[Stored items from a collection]
-- Opening Marker --
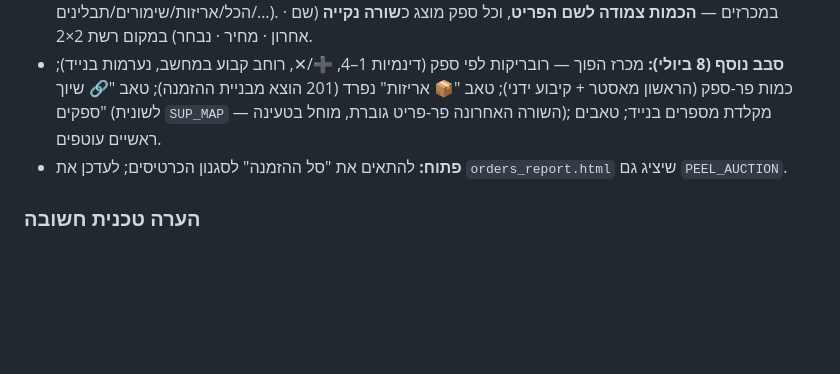
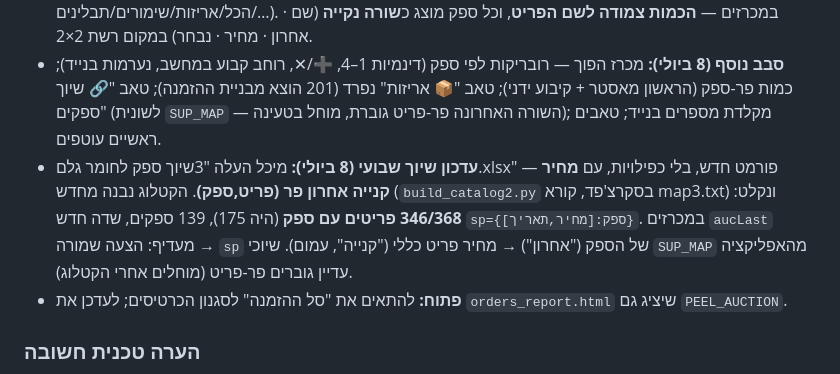
Before and after one commit to uchimata99/gansalads-dashboard, a Markdown page: יומן-רכש.md, the part around the change. GitHub-like rendering; blank space fills up the shorter version.

Commit message:
יומן — עדכון שיוך שבועי: 346/368 עם ספק + מחיר פר-ספק (sp)
Co-Authored-By: Claude Opus 4.8 <noreply@anthropic.com>
Claude-Session: https://claude.ai/code/session_01YagRMpMz2YzPzS6CZd47P5

```diff
--- a/יומן-רכש.md
+++ b/יומן-רכש.md
@@ -53,6 +53,7 @@
 - **טאב חדש "🥔 ירקות קלופים"** (`PEELED_ITEMS`→207, נשמר ל-`PEEL_AUCTION`): גזר ג'וליאן/פרוס/צ'יפס, תפוא קוביות, בטטה קוביות, קולורבי, כרוב לבן/אדום/גס, בצל מקולף. מנגנון המכרז הוכלל ל-`AUC` (שני קונפיגים).
 - **עדכון נוסף (אושר ועלה):** בבניית הזמנה — בורר הקטגוריה הוחלף ב**טאבי קטגוריות** (chips: הכל/אריזות/שימורים/תבלינים/…). במכרזים — **הכמות צמודה לשם הפריט**, וכל ספק מוצג כ**שורה נקייה** (שם · אחרון · מחיר · נבחר) במקום רשת 2×2.
 - **סבב נוסף (8 ביולי):** מכרז הפוך — רובריקות לפי ספק (דינמיות 1–4, ➕/✕, רוחב קבוע במחשב, נערמות בנייד); כמות פר-ספק (הראשון מאסטר + קיבוע ידני); טאב "📦 אריזות" נפרד (201 הוצא מבניית ההזמנה); טאב "🔗 שיוך ספקים" (לשונית `SUP_MAP` — השורה האחרונה פר-פריט גוברת, מוחל בטעינה); מקלדת מספרים בנייד; טאבים ראשיים עוטפים.
+- **עדכון שיוך שבועי (8 ביולי):** מיכל העלה "3שיוך ספק לחומר גלם.xlsx" — פורמט חדש, בלי כפילויות, עם **מחיר קנייה אחרון פר (פריט,ספק)**. הקטלוג נבנה מחדש (`build_catalog2.py` בסקרצ'פד, קורא map3.txt) ונקלט: **346/368 פריטים עם ספק** (היה 175), 139 ספקים, שדה חדש `sp={ספק:[מחיר,תאריך]}`. במכרזים `aucLast` מעדיף: הצעה שמורה → `sp` של הספק ("אחרון") → מחיר פריט כללי ("קנייה", עמום). שיוכי `SUP_MAP` מהאפליקציה עדיין גוברים פר-פריט (מוחלים אחרי הקטלוג).
 - **פתוח:** להתאים את "סל ההזמנה" לסגנון הכרטיסים; לעדכן את `orders_report.html` שיציג גם `PEEL_AUCTION`.
 
 ### הערה טכנית חשובה
```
-- Closing Marker --
Assignment: Show every line above where "ספקים" is found.

Your response:
 - **סבב נוסף (8 ביולי):** מכרז הפוך — רובריקות לפי ספק (דינמיות 1–4, ➕/✕, רוחב קבוע במחשב, נערמות בנייד); כמות פר-ספק (הראשון מאסטר + קיבוע ידני); טאב "📦 אריזות" נפרד (201 הוצא מבניית ההזמנה); טאב "🔗 שיוך ספקים" (לשונית `SUP_MAP` — השורה האחרונה פר-פריט גוברת, מוחל בטעינה); מקלדת מספרים בנייד; טאבים ראשיים עוטפים.
+- **עדכון שיוך שבועי (8 ביולי):** מיכל העלה "3שיוך ספק לחומר גלם.xlsx" — פורמט חדש, בלי כפילויות, עם **מחיר קנייה אחרון פר (פריט,ספק)**. הקטלוג נבנה מחדש (`build_catalog2.py` בסקרצ'פד, קורא map3.txt) ונקלט: **346/368 פריטים עם ספק** (היה 175), 139 ספקים, שדה חדש `sp={ספק:[מחיר,תאריך]}`. במכרזים `aucLast` מעדיף: הצעה שמורה → `sp` של הספק ("אחרון") → מחיר פריט כללי ("קנייה", עמום). שיוכי `SUP_MAP` מהאפליקציה עדיין גוברים פר-פריט (מוחלים אחרי הקטלוג).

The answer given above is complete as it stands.